This project addresses the critical issue of doctoral student attrition in engineering disciplines. While the ten-year completion rates for engineering PhDs are only 65% for men and 56% for women, these numbers are significantly lower for students from underrepresented groups. These statistics represent a significant loss of talent for the field. This CAREER research characterizes and models Master's-level departure from engineering PhD programs by analyzing the perspectives of departers, graduate students who are considering departure, and faculty who advise these students. This research supports national calls to action such as the 2018 National Academies report on Graduate STEM Education for the 21st Century, which posits that understanding retention in science, technology, engineering, and mathematics graduate programs is critical to maintaining economic and national competitiveness.

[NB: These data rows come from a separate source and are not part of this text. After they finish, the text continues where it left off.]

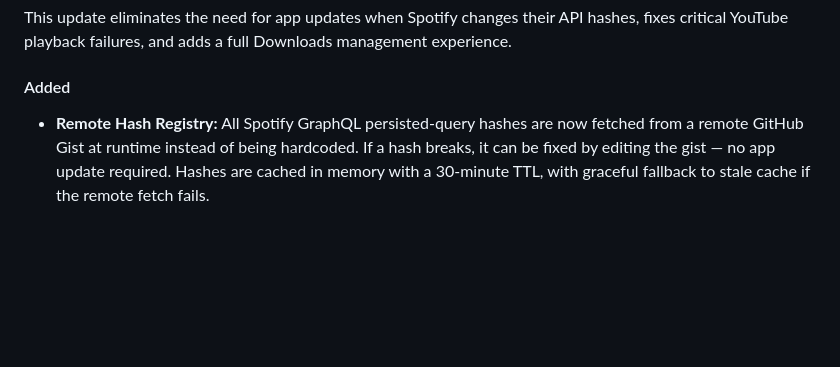
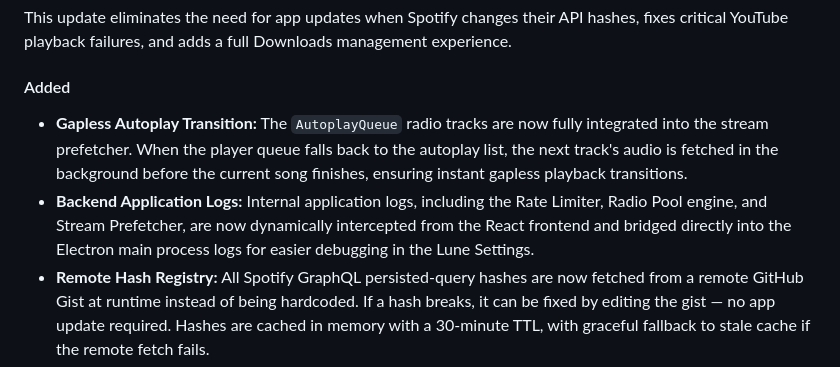
Before and after one commit to saraansx/Lune, a Markdown page: CHANGELOG.md, the part around the change. GitHub-like rendering; blank space fills up the shorter version.

Commit message:
feat: Add gapless autoplay transitions and bridge backend application logs to Electron.

```diff
--- a/CHANGELOG.md
+++ b/CHANGELOG.md
@@ -10,6 +10,8 @@ This update eliminates the need for app updates when Spotify changes their API h
 
 #### Added
 
+- **Gapless Autoplay Transition:** The `AutoplayQueue` radio tracks are now fully integrated into the stream prefetcher. When the player queue falls back to the autoplay list, the next track's audio is fetched in the background before the current song finishes, ensuring instant gapless playback transitions.
+- **Backend Application Logs:** Internal application logs, including the Rate Limiter, Radio Pool engine, and Stream Prefetcher, are now dynamically intercepted from the React frontend and bridged directly into the Electron main process logs for easier debugging in the Lune Settings.
 - **Remote Hash Registry:** All Spotify GraphQL persisted-query hashes are now fetched from a remote GitHub Gist at runtime instead of being hardcoded. If a hash breaks, it can be fixed by editing the gist — no app update required. Hashes are cached in memory with a 30-minute TTL, with graceful fallback to stale cache if the remote fetch fails.
 - **Downloads View:** Brand new dedicated Downloads page with full track listing, virtualized scrolling (handles thousands of tracks), shuffle play, queue management, and per-track context menus (play next, add to queue, favorite, add to local playlist, remove download).
 - **Download Settings:** New settings panel to view and change the download storage location with a folder picker.
```
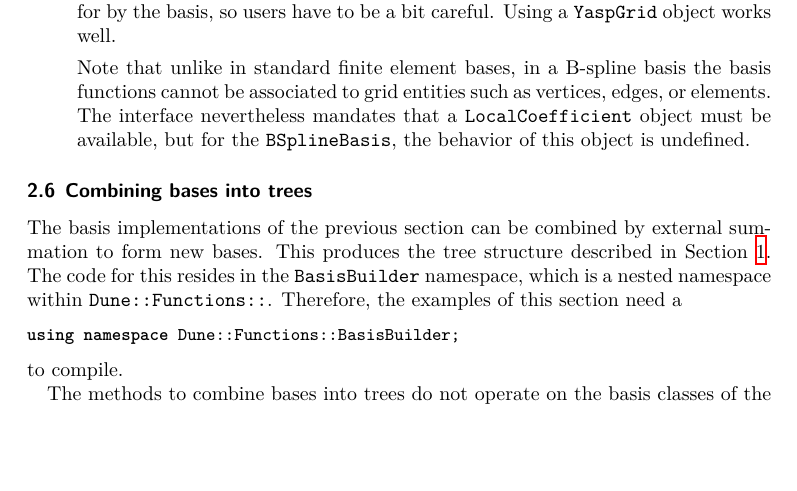
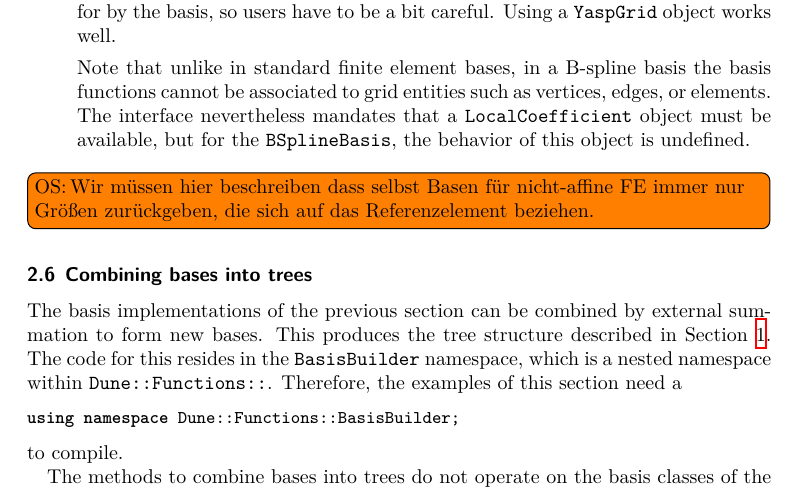
Before and after one commit to dune-project/dune-functions, a LaTeX paper (doc/manual/dune-functions-manual.tex): part of page 22 of 40, cut so that both start at the same text, the shorter picture padded with empty space. Compiled offline with XeLaTeX.

Commit message:
Add another TODO

```diff
--- a/doc/manual/dune-functions-manual.tex
+++ b/doc/manual/dune-functions-manual.tex
@@ -1308,6 +1308,8 @@ this interface.  At the time of writing these are:
    object is undefined.
 \end{itemize}
 
+\todosander{Wir müssen hier beschreiben dass selbst Basen für nicht-affine FE immer nur
+  Größen zurückgeben, die sich auf das Referenzelement beziehen.}
 
 \subsection{Combining bases into trees}
 
```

This CAREER research will develop a comprehensive understanding of Master's-level departure with a systems-level perspective. In order to develop this model, the research will 1) characterize common narratives of Master's-level departure and model students' departure decisions over time, and 2) characterize faculty perspective of departure. Modeling student departure will be accomplished through interviews, a longitudinal survey, and a longitudinal text message survey that utilize role identity theory, expectancy value theory, ideal worker theory, and leader-member exchange theory. The faculty-centric research phase will investigate potentially conflicting narratives about attrition and departure between departed/questioning graduate students and faculty. Understanding these potentially dissonant perspectives between faculty and students are critical to developing interventions for either stakeholder group.
This award reflects NSF's statutory mission and has been deemed worthy of support through evaluation using the Foundation's intellectual merit and broader impacts review criteria.
|Effective start/end date
|12/15/18 → 11/30/23
- National Science Foundation: $671,365.00